* Aim of the exercise:
For each line below that includes the string "light", show the whole line.

:: Source information

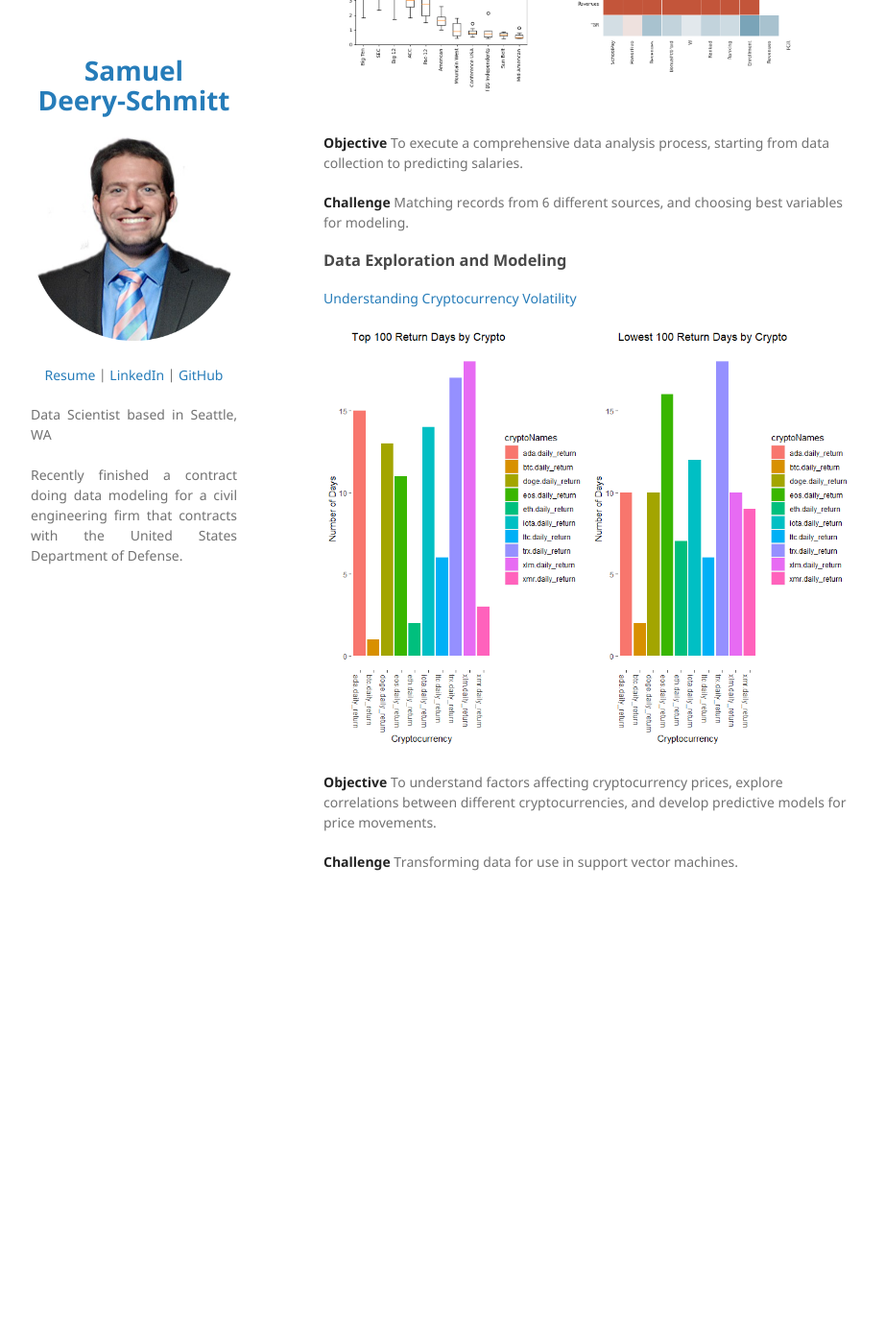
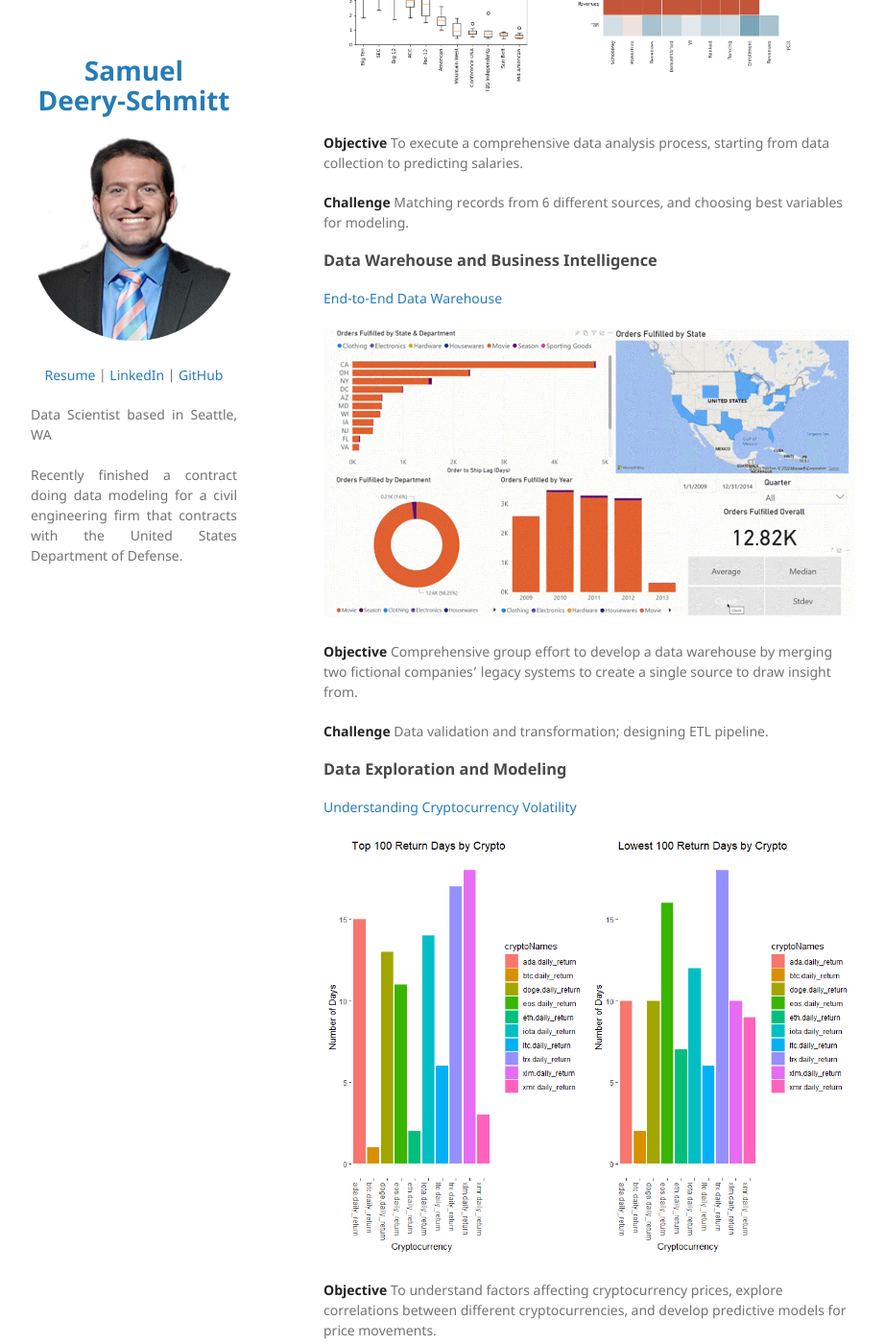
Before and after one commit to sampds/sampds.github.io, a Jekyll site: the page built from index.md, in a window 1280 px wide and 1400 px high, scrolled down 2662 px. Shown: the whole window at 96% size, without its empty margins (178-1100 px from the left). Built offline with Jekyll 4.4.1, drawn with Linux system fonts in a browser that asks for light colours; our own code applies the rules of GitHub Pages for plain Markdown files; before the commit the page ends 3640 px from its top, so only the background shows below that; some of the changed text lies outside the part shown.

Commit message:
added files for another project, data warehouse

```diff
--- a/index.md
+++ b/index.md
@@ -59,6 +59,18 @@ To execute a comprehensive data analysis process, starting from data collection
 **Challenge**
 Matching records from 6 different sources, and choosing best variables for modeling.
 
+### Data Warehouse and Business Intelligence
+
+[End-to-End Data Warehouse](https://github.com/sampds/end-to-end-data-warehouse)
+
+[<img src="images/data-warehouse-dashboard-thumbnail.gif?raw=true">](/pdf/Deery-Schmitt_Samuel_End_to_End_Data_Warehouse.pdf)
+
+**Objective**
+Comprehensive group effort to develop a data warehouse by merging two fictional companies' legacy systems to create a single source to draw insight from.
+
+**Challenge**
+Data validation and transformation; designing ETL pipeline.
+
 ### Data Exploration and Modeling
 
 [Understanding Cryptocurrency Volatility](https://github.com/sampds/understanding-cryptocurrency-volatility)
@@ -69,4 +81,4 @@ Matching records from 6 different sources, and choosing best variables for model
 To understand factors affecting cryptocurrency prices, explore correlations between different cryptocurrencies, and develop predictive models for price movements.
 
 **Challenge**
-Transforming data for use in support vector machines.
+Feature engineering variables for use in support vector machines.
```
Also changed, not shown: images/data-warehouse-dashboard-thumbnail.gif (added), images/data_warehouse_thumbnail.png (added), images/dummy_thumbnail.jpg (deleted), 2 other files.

::::
:: Source information

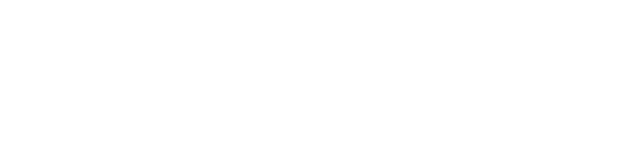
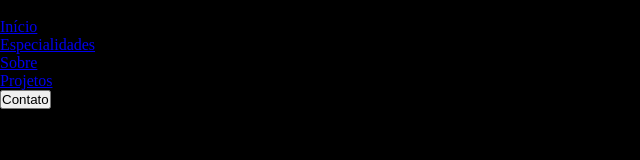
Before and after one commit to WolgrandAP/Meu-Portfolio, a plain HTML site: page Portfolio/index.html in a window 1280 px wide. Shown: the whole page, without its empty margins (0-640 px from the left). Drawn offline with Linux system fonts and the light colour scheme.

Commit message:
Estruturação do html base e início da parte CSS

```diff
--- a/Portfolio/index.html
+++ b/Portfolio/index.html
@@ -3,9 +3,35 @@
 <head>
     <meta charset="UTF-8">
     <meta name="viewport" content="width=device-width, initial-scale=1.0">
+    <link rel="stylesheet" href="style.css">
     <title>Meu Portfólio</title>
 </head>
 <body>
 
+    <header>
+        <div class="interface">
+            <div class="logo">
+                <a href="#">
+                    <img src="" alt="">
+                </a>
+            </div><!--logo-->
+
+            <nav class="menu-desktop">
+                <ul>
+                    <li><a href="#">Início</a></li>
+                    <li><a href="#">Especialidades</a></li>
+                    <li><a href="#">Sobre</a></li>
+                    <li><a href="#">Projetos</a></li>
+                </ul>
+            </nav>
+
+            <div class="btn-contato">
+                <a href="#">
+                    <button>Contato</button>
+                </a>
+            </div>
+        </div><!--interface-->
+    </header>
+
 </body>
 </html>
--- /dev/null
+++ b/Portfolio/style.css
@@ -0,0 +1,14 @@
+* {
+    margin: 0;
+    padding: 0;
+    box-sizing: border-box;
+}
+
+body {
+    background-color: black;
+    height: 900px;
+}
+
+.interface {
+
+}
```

::::
:: Source information

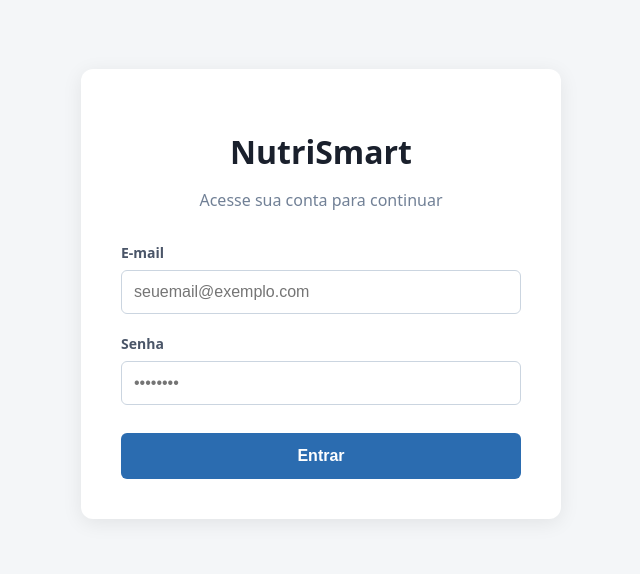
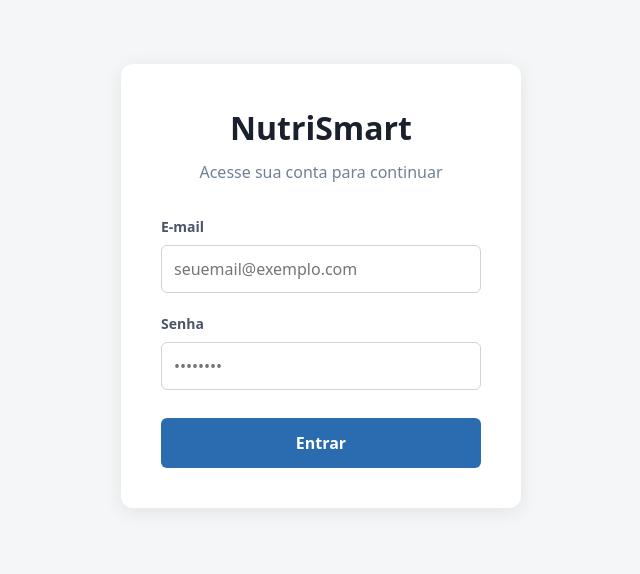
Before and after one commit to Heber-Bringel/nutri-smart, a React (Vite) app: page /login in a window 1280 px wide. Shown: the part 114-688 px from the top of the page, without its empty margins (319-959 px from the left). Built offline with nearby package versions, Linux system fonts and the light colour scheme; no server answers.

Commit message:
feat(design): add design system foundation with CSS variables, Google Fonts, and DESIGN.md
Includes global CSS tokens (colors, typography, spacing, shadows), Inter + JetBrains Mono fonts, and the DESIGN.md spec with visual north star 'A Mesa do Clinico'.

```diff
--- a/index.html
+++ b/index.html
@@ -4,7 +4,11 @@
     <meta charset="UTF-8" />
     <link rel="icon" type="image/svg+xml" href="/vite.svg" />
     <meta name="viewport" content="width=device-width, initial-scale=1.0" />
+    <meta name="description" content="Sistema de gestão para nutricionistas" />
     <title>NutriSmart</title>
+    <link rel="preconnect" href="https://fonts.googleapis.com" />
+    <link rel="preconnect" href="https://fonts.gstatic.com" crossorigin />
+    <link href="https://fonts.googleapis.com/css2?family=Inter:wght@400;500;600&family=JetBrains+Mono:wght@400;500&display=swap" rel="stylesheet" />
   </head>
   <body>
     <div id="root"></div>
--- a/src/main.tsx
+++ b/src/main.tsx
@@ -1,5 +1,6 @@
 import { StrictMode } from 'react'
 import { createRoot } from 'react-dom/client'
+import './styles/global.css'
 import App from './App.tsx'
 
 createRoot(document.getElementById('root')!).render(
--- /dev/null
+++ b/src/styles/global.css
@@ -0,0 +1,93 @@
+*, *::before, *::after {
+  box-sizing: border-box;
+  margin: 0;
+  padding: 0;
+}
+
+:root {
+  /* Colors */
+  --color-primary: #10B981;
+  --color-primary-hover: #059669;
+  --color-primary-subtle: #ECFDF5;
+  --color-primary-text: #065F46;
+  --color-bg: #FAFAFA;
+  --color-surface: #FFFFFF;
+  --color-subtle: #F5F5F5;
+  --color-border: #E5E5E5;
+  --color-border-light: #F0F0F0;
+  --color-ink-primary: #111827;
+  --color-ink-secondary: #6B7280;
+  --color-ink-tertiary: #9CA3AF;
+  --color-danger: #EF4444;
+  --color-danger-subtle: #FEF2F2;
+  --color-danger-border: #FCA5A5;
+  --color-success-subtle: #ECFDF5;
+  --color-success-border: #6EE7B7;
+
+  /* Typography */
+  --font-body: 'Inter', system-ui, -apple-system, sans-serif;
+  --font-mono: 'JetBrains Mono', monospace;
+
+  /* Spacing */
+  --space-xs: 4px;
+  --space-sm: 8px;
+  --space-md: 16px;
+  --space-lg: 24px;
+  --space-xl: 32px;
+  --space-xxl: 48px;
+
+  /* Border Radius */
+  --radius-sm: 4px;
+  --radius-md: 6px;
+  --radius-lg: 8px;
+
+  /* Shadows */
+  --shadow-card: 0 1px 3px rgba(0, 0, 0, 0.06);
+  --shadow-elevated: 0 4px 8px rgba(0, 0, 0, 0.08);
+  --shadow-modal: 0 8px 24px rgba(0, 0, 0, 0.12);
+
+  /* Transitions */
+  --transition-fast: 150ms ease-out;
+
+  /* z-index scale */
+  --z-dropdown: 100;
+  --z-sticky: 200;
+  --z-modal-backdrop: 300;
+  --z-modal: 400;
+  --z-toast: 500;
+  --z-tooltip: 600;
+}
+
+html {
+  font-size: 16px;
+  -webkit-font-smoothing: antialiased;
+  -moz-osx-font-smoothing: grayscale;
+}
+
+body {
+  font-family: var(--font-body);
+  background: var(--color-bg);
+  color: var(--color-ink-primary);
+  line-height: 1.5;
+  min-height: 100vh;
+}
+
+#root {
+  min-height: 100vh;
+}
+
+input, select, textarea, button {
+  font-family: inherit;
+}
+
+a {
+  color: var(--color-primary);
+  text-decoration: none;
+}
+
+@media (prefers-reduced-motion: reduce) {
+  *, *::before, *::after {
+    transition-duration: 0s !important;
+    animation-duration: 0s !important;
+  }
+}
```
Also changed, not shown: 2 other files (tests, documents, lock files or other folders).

::::

* Solution to this task:
Before and after one commit to sampds/sampds.github.io, a Jekyll site: the page built from index.md, in a window 1280 px wide and 1400 px high, scrolled down 2662 px. Shown: the whole window at 96% size, without its empty margins (178-1100 px from the left). Built offline with Jekyll 4.4.1, drawn with Linux system fonts in a browser that asks for light colours; our own code applies the rules of GitHub Pages for plain Markdown files; before the commit the page ends 3640 px from its top, so only the background shows below that; some of the changed text lies outside the part shown.
Before and after one commit to WolgrandAP/Meu-Portfolio, a plain HTML site: page Portfolio/index.html in a window 1280 px wide. Shown: the whole page, without its empty margins (0-640 px from the left). Drawn offline with Linux system fonts and the light colour scheme.
Before and after one commit to Heber-Bringel/nutri-smart, a React (Vite) app: page /login in a window 1280 px wide. Shown: the part 114-688 px from the top of the page, without its empty margins (319-959 px from the left). Built offline with nearby package versions, Linux system fonts and the light colour scheme; no server answers.
+  --color-border-light: #F0F0F0;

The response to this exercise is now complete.